“Nobody can afford not to have an encounter with a healthcare facility. You can put your money under a rug and never visit a bank, but at some point in life you must visit a health facility. Without a budget line for Infection Prevention and Control, we are at the mercy of whatever funds are thrown at us. If we are not in charge of our funding, we cannot be in charge of our destination.” — Dr. Tochi Okwor, Head of IPC, NCDC and Chair, Nigeria AMR Coordination Committee
Infection Prevention and Control (IPC) is a scientific and evidence-based approach to preventing infections in health facilities and ensuring every patient is given safe, quality health care. It is everyone’s responsibility and requires not just continuous efforts and action across all levels of the health system and communities, but the will of policymakers to ensure the health and well being of all Nigerians is protected.
A 2019 country-led mid-term joint external evaluation (JEE) of Nigeria’s International Health Regulations (IHR) Core Capacities highlighted IPC as a critical indicator of the country’s readiness to prevent and respond to public health emergencies. Having moved from a JEE score of 2 (reflecting limited capacity) in 2017 to to JEE score of 1 (reflecting no pertinent capacity) in 2019, there is a need to address some of the gaps in IPC practices in our health facilities and communities, through increased and sustained funding.

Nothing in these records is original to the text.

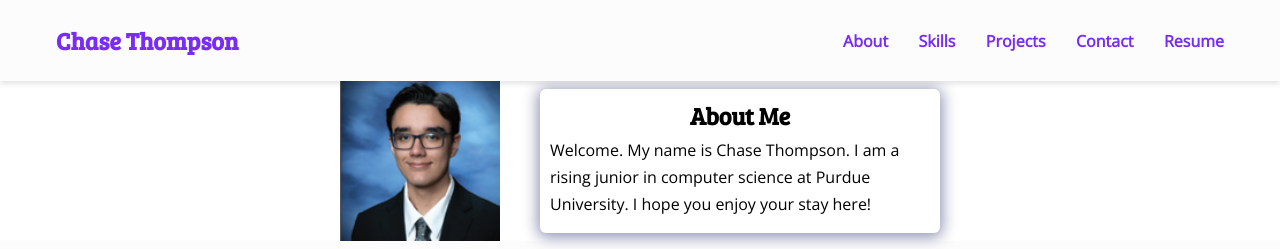
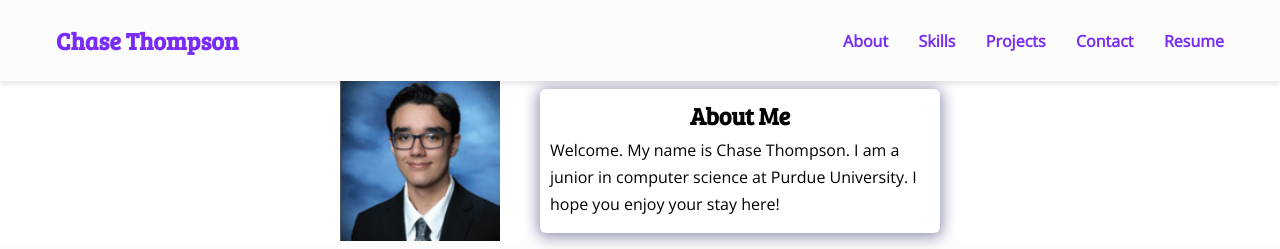
Before and after one commit to NebulaVGC/NebulaVGC.github.io, a plain HTML site: page index.html in a window 1280 px wide. Shown: the top 249 px of the page. Drawn offline with nearby package versions, Linux system fonts and the light colour scheme.

Commit message:
Update index.html

```diff
--- a/index.html
+++ b/index.html
@@ -85,7 +85,7 @@
             <div class="bio animate__animated animate__shakeX">
               <h2 class="bio-title">About Me</h2>
               <p class="bio-text">
-                Welcome. My name is Chase Thompson. I am a rising junior in computer science at Purdue University. I hope you enjoy your stay here!
+                Welcome. My name is Chase Thompson. I am a junior in computer science at Purdue University. I hope you enjoy your stay here!
               </p>
             </div>
       </section>
```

From 20th to 22nd of March, we participated in a workshop on IPC Budget Advocacy. The 3-day event, which held in Abuja, involved 30 participants and engaged government, health sector partners, civil society organizations (CSOs), and media professionals.
Jointly led by the Nigeria Centre for Disease Control (NCDC) and the National Primary Health Care Development Agency (NPHCDA), with support from African Field Epidemiology Network (AFENET) and Resolve to Save Lives, the goal of the workshop was to increase and improve domestic financing for IPC interventions and activities across the country. This is a crucial part of ensuring that Nigeria can sustainably continue to fund IPC at all levels.
“Increase domestic financing for infection prevention and control. If you take out funding, nothing really happens. That is a sustainable way to support IPC programs at all levels.” –Dr. Tochi Okwor
The first day of the workshop involved engagement with government and health sector partners which included representatives from the Federal Ministry of Health, NCDC, NPHCDA, AFENET, World Health Organization, Africa Centres for Disease Control and Prevention, Global Health Advocacy Incubator, and the United States Centre for Disease Control (US CDC). Participants were briefed on the National IPC program and budget advocacy requirements.
There was also an experience sharing session as well as a technical session on the development of creative briefs and messaging for IPC budget advocacy. This session was followed by group work, where we mapped stakeholders and developed key messages for the advocacy campaign. Thereafter, we reviewed the draft IPC budget advocacy strategy to ensure that key activities were aligned to the three core strategies: building a coalition with key stakeholders, building public demand for IPC funding through media advocacy, and advocating for transparency and accountability in budget utilization activities.
Having engaged with government and health sector partners on the first day, the second day involved a meeting with Civil Society Organizations (CSOs) who can go beyond where the government can. The focus was to guide CSOs to leverage their experience and translate the advocacy message to the public in a simple and effective way to generate demand for IPC funding. Stakeholders included representatives of Africa Health Budget Network, and Vaccine Network for Disease Control, alongside members of our team.
Since IPC is every Nigerian’s business, the need to get citizens informed and involved in advocating for a domestic budget line for IPC led to the third day of the workshop engaging media professionals and consultants. We were joined by journalists from media organizations like Premium Times, Newsbar, WaZoBia FM, and Kiss FM, among others. We held a brainstorming session to determine how journalists can better work with the government to educate the public. At the end of the workshop, journalists and IPC experts were also able to articulate how the media could reach those who make decisions to fund IPC within key arms of government.
There is an organized way to create tangible impact in the lives of Nigerians and the average Nigerian patient through IPC, however there is a need for a strong domestic budget to fund these plans. It is obvious that without funding, Nigeria cannot ensure the health system consistently delivers quality care through IPC, and thus, may have to depend on a fire brigade approach towards preventing infections. Nigerians are entitled to good, quality care at all times and as such, domestic funding is non-negotiable not just for delivering on the mandate of protecting the health and well being of Nigerians, but also to achieve our national IPC strategy, as well as the IPC requirements for our national health security.